= About this exercise =
What's needed: every entry, printed exactly, minus the images.

(Stored dataset items)

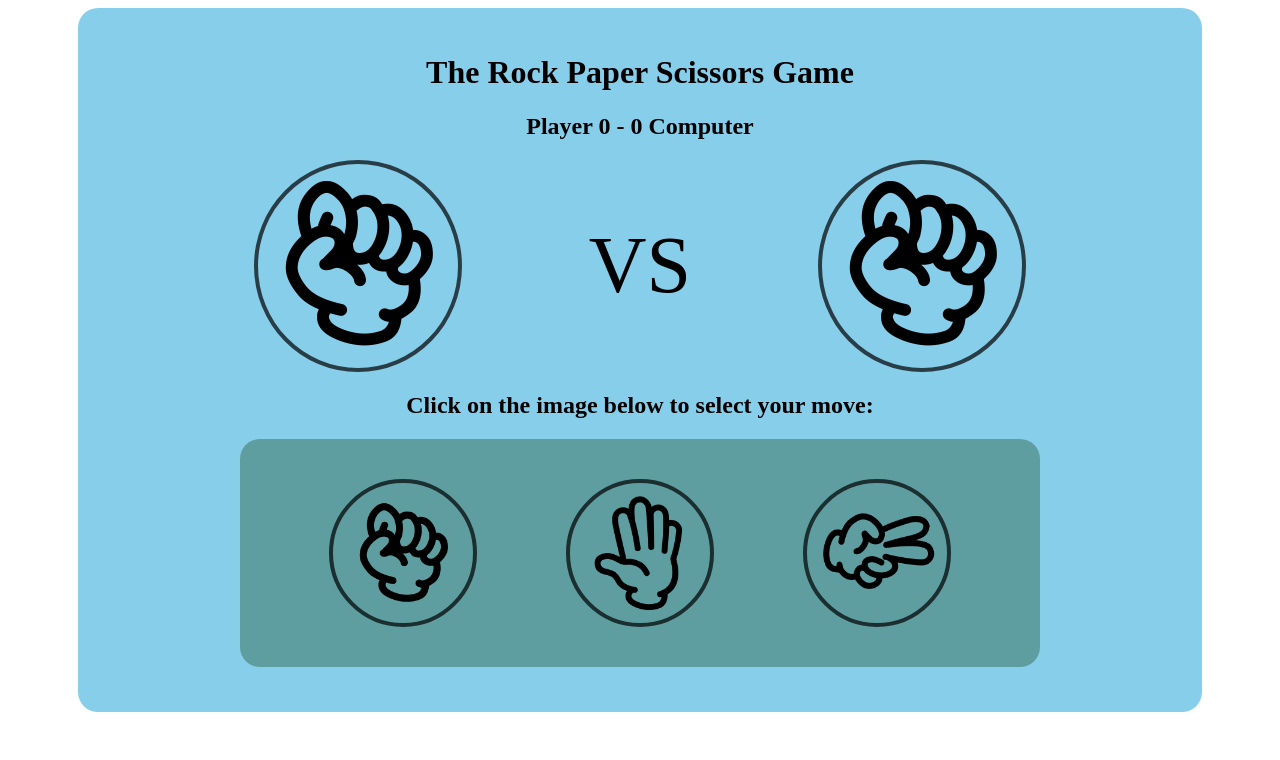
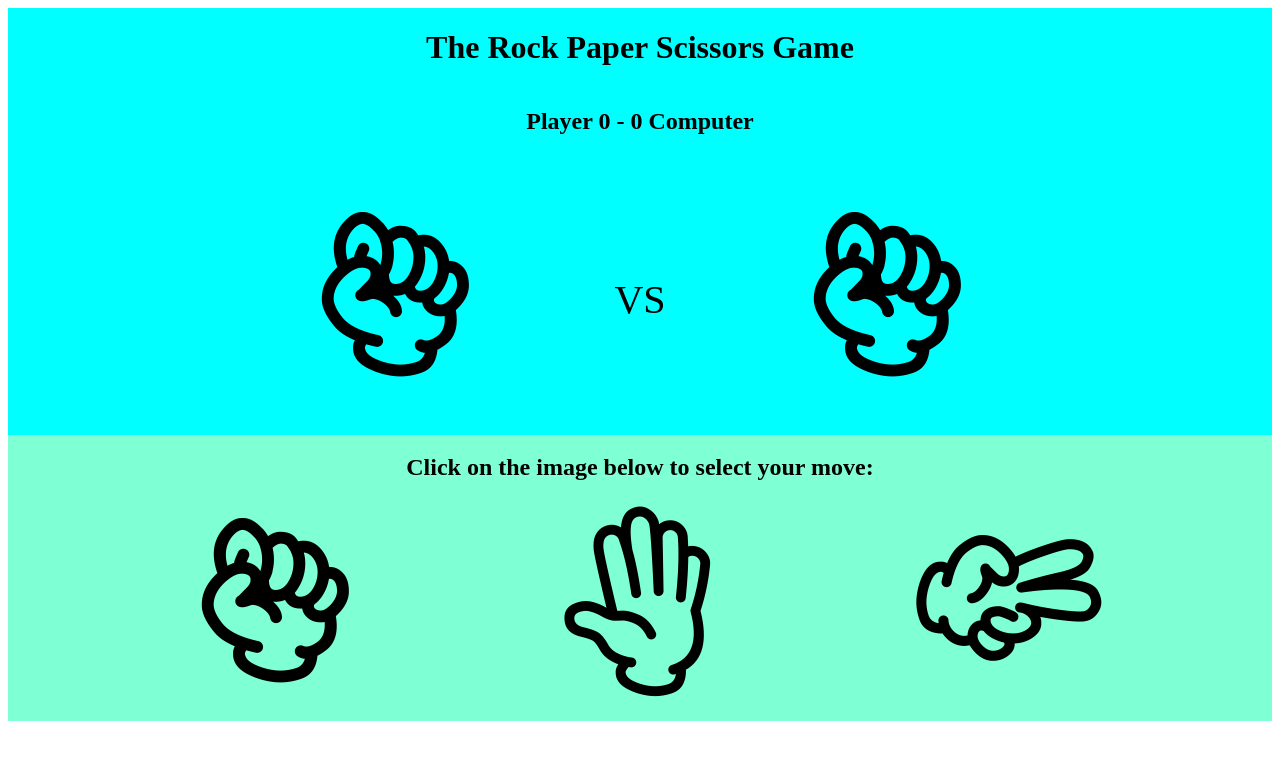
Before and after one commit to Aido12/rock-paper-scissors, a plain HTML site: page index.html in a window 1280 px wide. Drawn offline with Linux system fonts and the light colour scheme.

Commit message:
styles added

```diff
--- a/index.html
+++ b/index.html
@@ -6,7 +6,7 @@
   <meta name="viewport" content="width=<device-width>, initial-scale=1.0" />
   <link rel="stylesheet" href="styles.css" />
   <script src="./scripts.js" defer></script>
-    <title>JS Project</title>
+  <title>Rock Paper Scissors</title>
 </head>
   <body>
     <div class="container">
@@ -14,19 +14,17 @@
       <h2>
         Player <span id="player-score">0</span> - <span id="computer-score">0</span> Computer
       </h2>
-      <h2 id="result" class="display-result"></h2>
-
-      <div class="display-moves">
-
-        <div class="move">
+      <h2 id="result"></h2>
+      <div class="display">
+        <div>
           <img id="player-move" src="./images/rock.png">
         </div>
         <div class="separator">VS</div>
-        <div class="move">
+        <div>
           <img id="computer-move" src="./images/rock.png">
         </div>
-
       </div>
+      <div class="select">
       <h2>Click on the image below to select your move:<h2>
       <div class="action">
         <input class="options" type="image" src="./images/Rock.png" value="Rock" />
@@ -34,6 +32,5 @@
         <input class="options" type="image" src="./images/Scissors.png" value="Scissors" />
       </div>
     </div>
-
   </body>
 </html>
--- a/styles.css
+++ b/styles.css
@@ -1,53 +1,26 @@
-body {
+.container {
+  height: 100%;
+  background-color: aqua;
+  display: flex;
   text-align: center;
+  flex-direction: column;
 }
-.container {
-  margin: 0 auto;
-  background-color: skyblue;
-  border-radius: 20px;
-  padding: 25px 50px;
-  width: 80vw;
+
+.display {
+  display: flex;
+  text-align: center;
+  align-items: center;
+  justify-content: center;
+  gap: 120px;
+  font-size: 40px;
 }
+
+.select {
+  background-color: aquamarine;
+  margin-top: 30px;
+}
+
 .action {
-  max-width: 800px;
-  padding: 40px 0;
-  margin: 0 auto;
-  background-color: cadetblue;
   display: flex;
-  /* flex-wrap: wrap; */
-  align-items: center;
-  justify-content: space-evenly;
-  border-radius: 20px;
-}
-.options {
-  flex: 1 1 30%;
-  border-radius: 50%;
-  border-width: 4px;
-  border-style: solid;
-  border-color: rgba(0, 0, 0, 0.7);
-  padding: 10px;
-  animation-name: anim-fade;
-  animation-duration: 1s;
-  animation-fill-mode: forwards;
-  width: 100%;
-  max-width: 120px;
-}
-.display-moves {
-  display: flex;
-  flex-wrap: wrap;
-  align-items: center;
   justify-content: space-evenly;
 }
-.move {
-  border-radius: 50%;
-  border-width: 4px;
-  border-style: solid;
-  border-color: rgba(0, 0, 0, 0.7);
-}
-.separator {
-  font-size: 5em;
-}
-
-.display-result {
-  text-align: center;
-}
```
Lines whose indentation alone changed are shown as unchanged.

= Exercise response =
Before and after one commit to Aido12/rock-paper-scissors, a plain HTML site: page index.html in a window 1280 px wide. Drawn offline with Linux system fonts and the light colour scheme.

Commit message:
styles added

```diff
--- a/index.html
+++ b/index.html
@@ -6,7 +6,7 @@
   <meta name="viewport" content="width=<device-width>, initial-scale=1.0" />
   <link rel="stylesheet" href="styles.css" />
   <script src="./scripts.js" defer></script>
-    <title>JS Project</title>
+  <title>Rock Paper Scissors</title>
 </head>
   <body>
     <div class="container">
@@ -14,19 +14,17 @@
       <h2>
         Player <span id="player-score">0</span> - <span id="computer-score">0</span> Computer
       </h2>
-      <h2 id="result" class="display-result"></h2>
-
-      <div class="display-moves">
-
-        <div class="move">
+      <h2 id="result"></h2>
+      <div class="display">
+        <div>
           <img id="player-move" src="./images/rock.png">
         </div>
         <div class="separator">VS</div>
-        <div class="move">
+        <div>
           <img id="computer-move" src="./images/rock.png">
         </div>
-
       </div>
+      <div class="select">
       <h2>Click on the image below to select your move:<h2>
       <div class="action">
         <input class="options" type="image" src="./images/Rock.png" value="Rock" />
@@ -34,6 +32,5 @@
         <input class="options" type="image" src="./images/Scissors.png" value="Scissors" />
       </div>
     </div>
-
   </body>
 </html>
--- a/styles.css
+++ b/styles.css
@@ -1,53 +1,26 @@
-body {
+.container {
+  height: 100%;
+  background-color: aqua;
+  display: flex;
   text-align: center;
+  flex-direction: column;
 }
-.container {
-  margin: 0 auto;
-  background-color: skyblue;
-  border-radius: 20px;
-  padding: 25px 50px;
-  width: 80vw;
+
+.display {
+  display: flex;
+  text-align: center;
+  align-items: center;
+  justify-content: center;
+  gap: 120px;
+  font-size: 40px;
 }
+
+.select {
+  background-color: aquamarine;
+  margin-top: 30px;
+}
+
 .action {
-  max-width: 800px;
-  padding: 40px 0;
-  margin: 0 auto;
-  background-color: cadetblue;
   display: flex;
-  /* flex-wrap: wrap; */
-  align-items: center;
-  justify-content: space-evenly;
-  border-radius: 20px;
-}
-.options {
-  flex: 1 1 30%;
-  border-radius: 50%;
-  border-width: 4px;
-  border-style: solid;
-  border-color: rgba(0, 0, 0, 0.7);
-  padding: 10px;
-  animation-name: anim-fade;
-  animation-duration: 1s;
-  animation-fill-mode: forwards;
-  width: 100%;
-  max-width: 120px;
-}
-.display-moves {
-  display: flex;
-  flex-wrap: wrap;
-  align-items: center;
   justify-content: space-evenly;
 }
-.move {
-  border-radius: 50%;
-  border-width: 4px;
-  border-style: solid;
-  border-color: rgba(0, 0, 0, 0.7);
-}
-.separator {
-  font-size: 5em;
-}
-
-.display-result {
-  text-align: center;
-}
```
Lines whose indentation alone changed are shown as unchanged.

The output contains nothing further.